======== Material provided ========

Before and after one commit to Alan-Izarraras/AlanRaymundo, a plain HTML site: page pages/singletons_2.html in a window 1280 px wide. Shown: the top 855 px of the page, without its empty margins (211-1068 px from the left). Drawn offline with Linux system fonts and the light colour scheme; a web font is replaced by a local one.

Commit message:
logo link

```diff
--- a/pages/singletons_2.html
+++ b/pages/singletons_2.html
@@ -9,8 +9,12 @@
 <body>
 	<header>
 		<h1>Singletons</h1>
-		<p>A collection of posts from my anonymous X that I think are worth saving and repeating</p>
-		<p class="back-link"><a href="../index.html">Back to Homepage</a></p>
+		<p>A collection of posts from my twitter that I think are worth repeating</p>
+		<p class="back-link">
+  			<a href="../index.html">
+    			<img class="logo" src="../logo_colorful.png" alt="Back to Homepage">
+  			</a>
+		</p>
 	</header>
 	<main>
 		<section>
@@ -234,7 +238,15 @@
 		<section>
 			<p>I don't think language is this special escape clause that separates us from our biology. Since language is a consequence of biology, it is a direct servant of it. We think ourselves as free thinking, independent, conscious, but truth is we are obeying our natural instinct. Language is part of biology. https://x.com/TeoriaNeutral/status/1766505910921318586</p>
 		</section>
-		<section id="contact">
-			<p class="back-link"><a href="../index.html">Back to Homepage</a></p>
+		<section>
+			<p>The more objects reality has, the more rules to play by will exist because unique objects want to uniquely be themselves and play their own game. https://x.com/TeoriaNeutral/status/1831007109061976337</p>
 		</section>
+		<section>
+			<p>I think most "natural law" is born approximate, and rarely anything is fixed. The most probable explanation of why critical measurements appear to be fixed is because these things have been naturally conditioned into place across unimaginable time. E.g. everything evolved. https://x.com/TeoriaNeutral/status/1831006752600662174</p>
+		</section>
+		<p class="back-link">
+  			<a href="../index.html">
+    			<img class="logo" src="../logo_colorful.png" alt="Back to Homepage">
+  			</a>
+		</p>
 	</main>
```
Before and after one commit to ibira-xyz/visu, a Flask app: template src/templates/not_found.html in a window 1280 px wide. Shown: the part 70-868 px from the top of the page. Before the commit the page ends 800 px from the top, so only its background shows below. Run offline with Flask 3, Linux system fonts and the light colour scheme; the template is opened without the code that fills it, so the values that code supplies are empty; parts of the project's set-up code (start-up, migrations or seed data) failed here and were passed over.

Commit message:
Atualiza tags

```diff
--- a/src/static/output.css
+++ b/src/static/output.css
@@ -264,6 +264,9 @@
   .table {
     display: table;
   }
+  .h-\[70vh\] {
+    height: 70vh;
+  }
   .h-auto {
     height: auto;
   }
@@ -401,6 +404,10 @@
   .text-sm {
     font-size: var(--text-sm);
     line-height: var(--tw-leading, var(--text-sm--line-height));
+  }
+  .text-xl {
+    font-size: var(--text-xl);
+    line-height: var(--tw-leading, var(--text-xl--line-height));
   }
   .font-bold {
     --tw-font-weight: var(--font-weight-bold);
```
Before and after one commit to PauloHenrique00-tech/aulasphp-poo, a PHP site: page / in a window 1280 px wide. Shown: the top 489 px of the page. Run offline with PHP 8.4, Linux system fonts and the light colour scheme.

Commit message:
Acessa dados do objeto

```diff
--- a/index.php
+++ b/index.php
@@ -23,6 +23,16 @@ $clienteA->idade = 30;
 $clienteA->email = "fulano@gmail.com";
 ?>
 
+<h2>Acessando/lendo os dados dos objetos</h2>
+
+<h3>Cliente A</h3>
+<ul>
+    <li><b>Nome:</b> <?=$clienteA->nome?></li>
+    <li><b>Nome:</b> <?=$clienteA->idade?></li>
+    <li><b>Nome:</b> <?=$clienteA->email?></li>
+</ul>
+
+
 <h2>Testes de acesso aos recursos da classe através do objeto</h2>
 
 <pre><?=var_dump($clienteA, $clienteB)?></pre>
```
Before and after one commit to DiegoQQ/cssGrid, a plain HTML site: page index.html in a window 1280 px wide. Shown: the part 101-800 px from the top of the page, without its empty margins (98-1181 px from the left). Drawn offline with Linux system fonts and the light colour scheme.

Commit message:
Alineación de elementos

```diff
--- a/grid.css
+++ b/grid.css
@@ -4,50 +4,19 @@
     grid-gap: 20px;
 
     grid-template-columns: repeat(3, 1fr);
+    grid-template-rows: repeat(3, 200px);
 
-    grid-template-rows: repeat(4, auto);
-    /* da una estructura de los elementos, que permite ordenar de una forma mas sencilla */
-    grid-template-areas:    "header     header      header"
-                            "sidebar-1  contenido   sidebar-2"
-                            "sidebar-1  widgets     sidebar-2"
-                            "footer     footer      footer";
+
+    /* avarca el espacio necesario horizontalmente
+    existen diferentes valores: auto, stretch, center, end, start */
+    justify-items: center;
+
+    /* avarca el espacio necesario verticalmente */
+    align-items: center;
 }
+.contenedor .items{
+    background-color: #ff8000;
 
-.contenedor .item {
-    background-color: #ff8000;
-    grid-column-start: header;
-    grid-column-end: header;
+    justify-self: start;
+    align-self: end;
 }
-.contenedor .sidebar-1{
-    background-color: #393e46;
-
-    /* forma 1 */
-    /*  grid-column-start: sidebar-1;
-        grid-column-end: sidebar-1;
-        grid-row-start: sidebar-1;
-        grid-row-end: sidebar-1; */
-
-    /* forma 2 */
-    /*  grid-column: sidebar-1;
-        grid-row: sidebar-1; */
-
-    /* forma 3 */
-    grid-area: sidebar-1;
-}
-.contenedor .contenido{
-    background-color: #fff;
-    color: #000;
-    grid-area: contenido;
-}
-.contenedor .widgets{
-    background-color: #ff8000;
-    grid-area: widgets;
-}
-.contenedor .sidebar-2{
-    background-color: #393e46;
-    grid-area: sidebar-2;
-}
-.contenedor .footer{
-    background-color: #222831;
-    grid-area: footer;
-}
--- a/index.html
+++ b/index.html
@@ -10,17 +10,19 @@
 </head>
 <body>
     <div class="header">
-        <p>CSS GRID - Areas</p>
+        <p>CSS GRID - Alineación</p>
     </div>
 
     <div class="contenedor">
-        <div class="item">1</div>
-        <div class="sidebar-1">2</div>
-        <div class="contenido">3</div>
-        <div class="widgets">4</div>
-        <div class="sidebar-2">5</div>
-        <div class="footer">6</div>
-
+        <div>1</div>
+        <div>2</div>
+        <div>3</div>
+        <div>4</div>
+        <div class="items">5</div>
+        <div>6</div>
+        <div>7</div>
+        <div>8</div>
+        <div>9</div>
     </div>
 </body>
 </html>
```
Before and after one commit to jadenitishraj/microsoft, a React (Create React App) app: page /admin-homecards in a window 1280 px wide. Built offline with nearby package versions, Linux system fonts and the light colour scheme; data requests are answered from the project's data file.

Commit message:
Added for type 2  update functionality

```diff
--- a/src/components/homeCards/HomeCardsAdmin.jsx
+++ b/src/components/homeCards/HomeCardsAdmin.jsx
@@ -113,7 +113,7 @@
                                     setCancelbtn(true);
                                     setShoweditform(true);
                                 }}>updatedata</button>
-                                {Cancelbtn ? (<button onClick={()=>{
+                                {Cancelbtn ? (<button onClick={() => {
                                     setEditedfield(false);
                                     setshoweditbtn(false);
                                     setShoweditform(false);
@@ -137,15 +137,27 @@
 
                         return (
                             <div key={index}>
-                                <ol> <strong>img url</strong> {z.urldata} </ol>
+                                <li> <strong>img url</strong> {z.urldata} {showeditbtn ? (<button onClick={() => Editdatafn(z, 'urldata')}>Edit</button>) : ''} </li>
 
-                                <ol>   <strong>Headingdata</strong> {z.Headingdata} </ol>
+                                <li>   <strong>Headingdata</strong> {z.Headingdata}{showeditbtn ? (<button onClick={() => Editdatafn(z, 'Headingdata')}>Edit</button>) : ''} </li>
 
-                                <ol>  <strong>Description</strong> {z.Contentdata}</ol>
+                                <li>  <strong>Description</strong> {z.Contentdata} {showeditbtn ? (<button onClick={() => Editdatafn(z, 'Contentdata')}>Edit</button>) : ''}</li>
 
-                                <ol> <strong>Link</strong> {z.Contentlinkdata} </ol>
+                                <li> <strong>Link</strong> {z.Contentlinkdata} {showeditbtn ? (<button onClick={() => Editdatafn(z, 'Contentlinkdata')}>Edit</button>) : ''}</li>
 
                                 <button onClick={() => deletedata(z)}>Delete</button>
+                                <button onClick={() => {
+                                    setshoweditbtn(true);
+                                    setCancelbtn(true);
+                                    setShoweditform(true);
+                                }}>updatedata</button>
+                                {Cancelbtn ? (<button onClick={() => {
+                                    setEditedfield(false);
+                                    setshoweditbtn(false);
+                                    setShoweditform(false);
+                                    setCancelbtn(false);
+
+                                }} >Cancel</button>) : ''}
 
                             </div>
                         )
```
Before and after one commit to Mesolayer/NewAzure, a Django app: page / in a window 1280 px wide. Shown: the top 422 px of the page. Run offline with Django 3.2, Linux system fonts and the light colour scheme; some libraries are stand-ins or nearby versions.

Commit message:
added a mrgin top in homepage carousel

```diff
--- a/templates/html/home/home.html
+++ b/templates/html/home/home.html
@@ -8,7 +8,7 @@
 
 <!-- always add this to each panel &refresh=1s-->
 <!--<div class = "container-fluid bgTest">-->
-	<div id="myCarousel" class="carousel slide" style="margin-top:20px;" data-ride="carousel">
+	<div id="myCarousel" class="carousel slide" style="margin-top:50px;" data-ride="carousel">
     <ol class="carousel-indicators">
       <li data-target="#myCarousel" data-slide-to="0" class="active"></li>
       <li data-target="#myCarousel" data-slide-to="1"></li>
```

========

Task to complete –
With "contenedor" as the string to match, show every line of the entries above that has it.

Answer to the problem –
+.contenedor .items{
-.contenedor .item {
-.contenedor .sidebar-1{
-.contenedor .contenido{
-.contenedor .widgets{
-.contenedor .sidebar-2{
-.contenedor .footer{
     <div class="contenedor">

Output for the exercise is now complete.